For many people in places like Chile and Ecuador, the infrastructure of urban mobility can constitute a poverty trap, writes 's : Because you are poor, you cannot get to the good jobs, which means you will remain poor
No one should be surprised that liberalization of transport prices in Latin America has triggered mass protests, says . As ’s Michael Sandel has put it: “The more things money can buy, the harder it is to be poor”
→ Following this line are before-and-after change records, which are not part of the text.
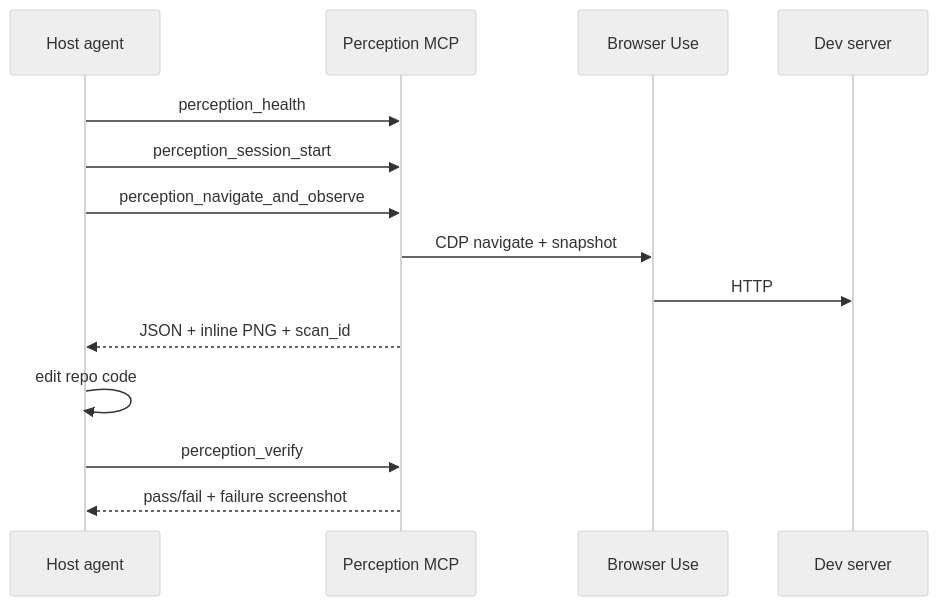
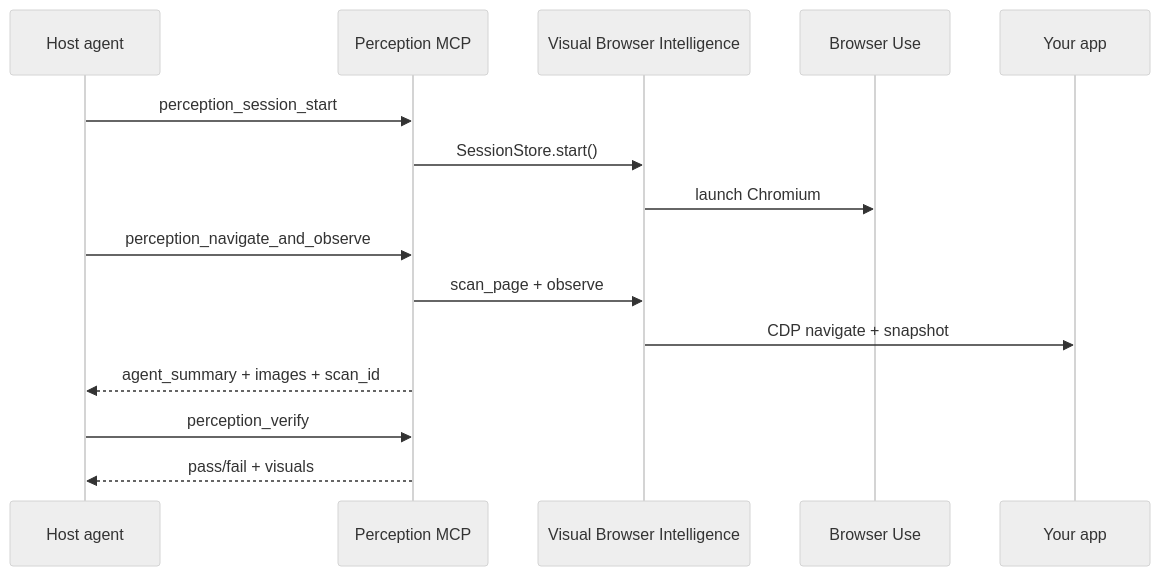
Before and after one commit to Usmansayed/frontend-mcp: the diagram in docs/architecture.md, drawn with Mermaid (neutral theme). The commit also changed other lines of this file and 157 other files, not shown here.

````diff
--- a/docs/architecture.md
+++ b/docs/architecture.md
@@ -76,17 +53,18 @@
 ```mermaid
 sequenceDiagram
     participant Agent as Host agent
     participant MCP as Perception MCP
+    participant VB as Visual Browser Intelligence
     participant BU as Browser Use
-    participant App as Dev server
+    participant App as Your app
 
-    Agent->>MCP: perception_health
     Agent->>MCP: perception_session_start
+    MCP->>VB: SessionStore.start()
+    VB->>BU: launch Chromium
     Agent->>MCP: perception_navigate_and_observe
-    MCP->>BU: CDP navigate + snapshot
-    BU->>App: HTTP
-    MCP-->>Agent: JSON + inline PNG + scan_id
-    Agent->>Agent: edit repo code
+    MCP->>VB: scan_page + observe
+    VB->>App: CDP navigate + snapshot
+    MCP-->>Agent: agent_summary + images + scan_id
     Agent->>MCP: perception_verify
-    MCP-->>Agent: pass/fail + failure screenshot
+    MCP-->>Agent: pass/fail + visuals
 ```
````
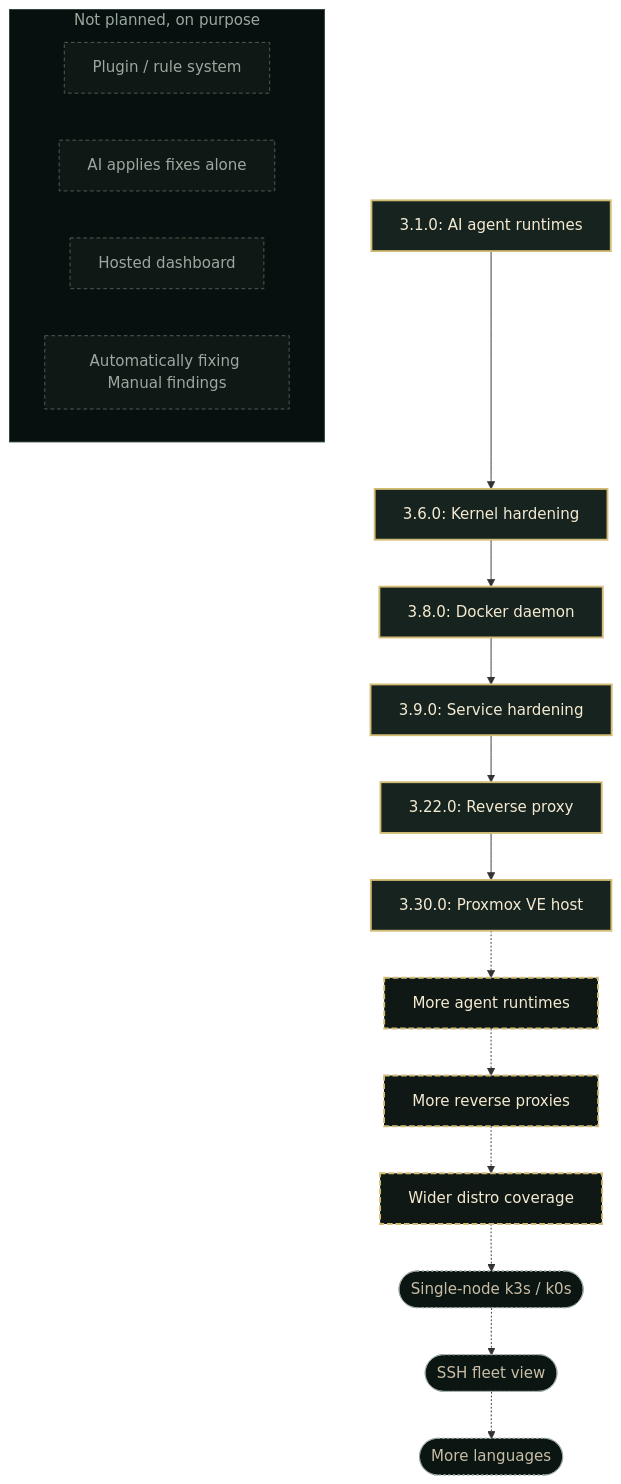
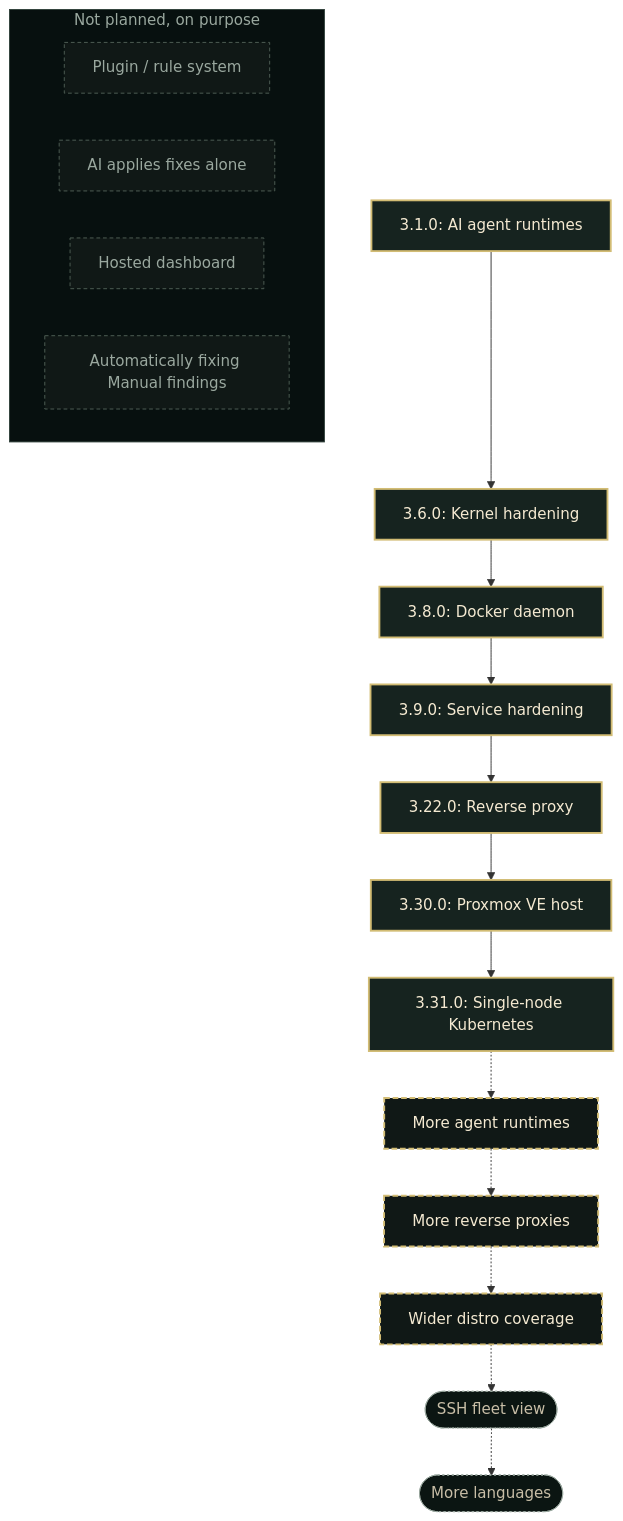
Before and after one commit to seolcu/hostveil: the diagram in README.md, drawn with Mermaid. The commit also changed 9 other files, not shown here.

````diff
--- a/README.md
+++ b/README.md
@@ -375,33 +375,33 @@
 ```mermaid
 graph TD
     v1["3.1.0: AI agent runtimes"] --> v2["3.6.0: Kernel hardening"]
     v2 --> v3["3.8.0: Docker daemon"]
     v3 --> v4["3.9.0: Service hardening"]
     v4 --> v5["3.22.0: Reverse proxy"]
     v5 --> v6["3.30.0: Proxmox VE host"]
-    v6 -.-> n1["More agent runtimes"]
+    v6 --> v7["3.31.0: Single-node Kubernetes"]
+    v7 -.-> n1["More agent runtimes"]
     n1 -.-> n2["More reverse proxies"]
     n2 -.-> n3["Wider distro coverage"]
-    n3 -.-> e2(["Single-node k3s / k0s"])
-    e2 -.-> e3(["SSH fleet view"])
+    n3 -.-> e3(["SSH fleet view"])
     e3 -.-> e4(["More languages"])
 
     subgraph np["Not planned, on purpose"]
         x1["Plugin / rule system"]
         x2["AI applies fixes alone"]
         x3["Hosted dashboard"]
         x4["Automatically fixing Manual findings"]
     end
 
     classDef shipped fill:#16231f,stroke:#d2bc74,stroke-width:2px,color:#f5ead2
     classDef next fill:#101816,stroke:#d2bc74,stroke-width:2px,stroke-dasharray:6 3,color:#f5ead2
     classDef exploring fill:#0b1512,stroke:#9aa89f,stroke-width:1px,stroke-dasharray:2 3,color:#c8bea7
     classDef notplanned fill:#101816,stroke:#516057,stroke-width:1px,stroke-dasharray:4 3,color:#9aa89f
     classDef npTitle fill:#07100f,stroke:#31413b,color:#9aa89f
 
-    class v1,v2,v3,v4,v5,v6 shipped
+    class v1,v2,v3,v4,v5,v6,v7 shipped
     class n1,n2,n3 next
-    class e2,e3,e4 exploring
+    class e3,e4 exploring
     class x1,x2,x3,x4 notplanned
     class np npTitle
 ```
````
Using only markets to balance transportation supply and demand would systematically exclude the poor from the benefits of urban life. Just as we do not use auctions to allocate transplant organs, nonmarket principles are needed to manage transportation.